The role of parents in the emergence of sex differences in children’s play: Interrelations among parental attitudes, parental toy choices, and children’s toy preferences.
Girls and boys tend to play with different toys. In general, girls prefer dolls, domestic toys, and beauty sets more than boys do, whereas boys prefer toy vehicles, construction toys, toy weapons, and sports-related toys more than girls do. Several mechanisms have been suggested to contribute to the development of these sex differences. Much research has focused on the role of parental socialisation finding that parents provide their sons and daughters with access to, and encourage them to play with, different toys. However, although studies consistently find evidence for this differential treatment of sons and daughters, it is unclear what factors might be influencing these parental behaviours. Moreover, although many scholars believe that parental gender-typed socialisation contributes to sex differences in toy preferences, few studies have examined the actual link between parents’ behaviours and their children’s sex-typed play. This dissertation sought to address these gaps. Specifically, it examined the role of parental attitudes in parents’ choices of gender-typed toys for their children. It also explored the link between parental provision of gender-typed toys and children’s sex-typed play. Lastly, it examined sex differences in children’s toy and play behaviours in new cultural contexts. The research was conducted online among primary caregivers of children aged between one and three years in four countries: the United Kingdom (N = 721; 695 mothers, 25 fathers, 1 other relative), Poland (N = 553; 505 mothers, 45 fathers), North Macedonia (N = 267; 250 mothers, 15 fathers, 2 other relatives), and Egypt (N = 196; 165 mothers, 27 fathers, 4 other relatives). Results indicated that parents’ egalitarian/liberal attitudes were significant negative predictors of the extent to which parents’ toy choices (real-life and hypothetical) were gender-typed. However, their predictive power was rather low, especially in the case of real-life choices. Some differences between contexts were observed. Regarding child behaviour, gender-typing in parents’ toy choices was positively predictive of children’s sex-typed toy preferences and play behaviours. The predictive power of toy choice variables was high in the case of toy preferences and low-to-moderate in the case of play behaviours. Few differences between contexts were found. Finally, in all countries, boys and girls differed significantly in their toy and play preferences. Girls had more feminine (or less masculine) toy preferences than boys did, and this effect was very large in all samples. Further, boys displayed more masculine (or less feminine) play behaviours than girls did, and this effect varied from large to very large.
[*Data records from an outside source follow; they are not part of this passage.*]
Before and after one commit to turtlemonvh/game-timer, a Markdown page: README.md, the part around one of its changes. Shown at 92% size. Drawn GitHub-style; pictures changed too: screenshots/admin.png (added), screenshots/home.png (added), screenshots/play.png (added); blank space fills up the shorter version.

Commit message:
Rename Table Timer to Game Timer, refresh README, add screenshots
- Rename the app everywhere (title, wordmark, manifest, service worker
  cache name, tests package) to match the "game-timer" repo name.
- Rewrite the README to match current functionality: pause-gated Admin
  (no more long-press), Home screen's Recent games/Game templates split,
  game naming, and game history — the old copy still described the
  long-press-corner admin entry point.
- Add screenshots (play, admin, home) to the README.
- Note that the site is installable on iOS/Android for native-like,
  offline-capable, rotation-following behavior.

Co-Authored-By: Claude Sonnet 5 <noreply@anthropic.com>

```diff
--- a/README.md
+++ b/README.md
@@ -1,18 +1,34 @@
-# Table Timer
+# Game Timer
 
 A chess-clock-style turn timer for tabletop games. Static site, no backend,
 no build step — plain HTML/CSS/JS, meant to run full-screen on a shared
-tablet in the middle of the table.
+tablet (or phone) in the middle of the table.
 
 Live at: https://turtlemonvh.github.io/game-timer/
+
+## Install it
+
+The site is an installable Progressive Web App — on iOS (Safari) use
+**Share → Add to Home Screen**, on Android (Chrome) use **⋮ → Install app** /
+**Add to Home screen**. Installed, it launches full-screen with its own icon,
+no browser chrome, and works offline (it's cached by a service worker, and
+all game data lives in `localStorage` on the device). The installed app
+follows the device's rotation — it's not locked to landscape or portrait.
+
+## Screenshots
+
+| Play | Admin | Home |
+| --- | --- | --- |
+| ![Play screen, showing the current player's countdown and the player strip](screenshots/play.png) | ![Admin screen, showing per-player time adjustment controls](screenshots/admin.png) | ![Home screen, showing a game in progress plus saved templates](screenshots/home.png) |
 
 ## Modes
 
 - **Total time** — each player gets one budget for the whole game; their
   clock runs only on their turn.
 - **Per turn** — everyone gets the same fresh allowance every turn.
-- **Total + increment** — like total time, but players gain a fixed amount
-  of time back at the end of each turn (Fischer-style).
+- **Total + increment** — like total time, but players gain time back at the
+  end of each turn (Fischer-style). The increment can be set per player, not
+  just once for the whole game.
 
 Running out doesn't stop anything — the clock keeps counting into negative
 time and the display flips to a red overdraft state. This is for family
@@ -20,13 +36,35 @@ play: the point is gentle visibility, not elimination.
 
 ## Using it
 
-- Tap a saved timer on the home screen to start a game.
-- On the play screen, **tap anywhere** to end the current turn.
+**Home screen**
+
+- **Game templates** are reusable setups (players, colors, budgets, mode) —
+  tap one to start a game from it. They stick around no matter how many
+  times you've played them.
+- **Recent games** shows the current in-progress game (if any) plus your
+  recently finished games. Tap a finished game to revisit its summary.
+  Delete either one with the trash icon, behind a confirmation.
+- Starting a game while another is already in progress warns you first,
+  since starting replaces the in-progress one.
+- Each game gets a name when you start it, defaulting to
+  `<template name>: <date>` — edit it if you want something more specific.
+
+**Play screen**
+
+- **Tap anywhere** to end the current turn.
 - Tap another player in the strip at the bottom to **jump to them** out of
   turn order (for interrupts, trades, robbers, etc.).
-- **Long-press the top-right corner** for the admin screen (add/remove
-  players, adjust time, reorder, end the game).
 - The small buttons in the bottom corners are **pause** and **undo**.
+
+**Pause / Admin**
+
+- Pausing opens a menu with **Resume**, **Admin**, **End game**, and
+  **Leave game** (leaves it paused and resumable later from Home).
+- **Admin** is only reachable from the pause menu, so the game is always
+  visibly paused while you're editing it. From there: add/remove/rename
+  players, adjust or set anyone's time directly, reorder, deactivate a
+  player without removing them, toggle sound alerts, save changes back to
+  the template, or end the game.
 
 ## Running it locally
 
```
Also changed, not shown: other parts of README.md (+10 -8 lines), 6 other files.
Theoretical and methodological implications of these results are discussed.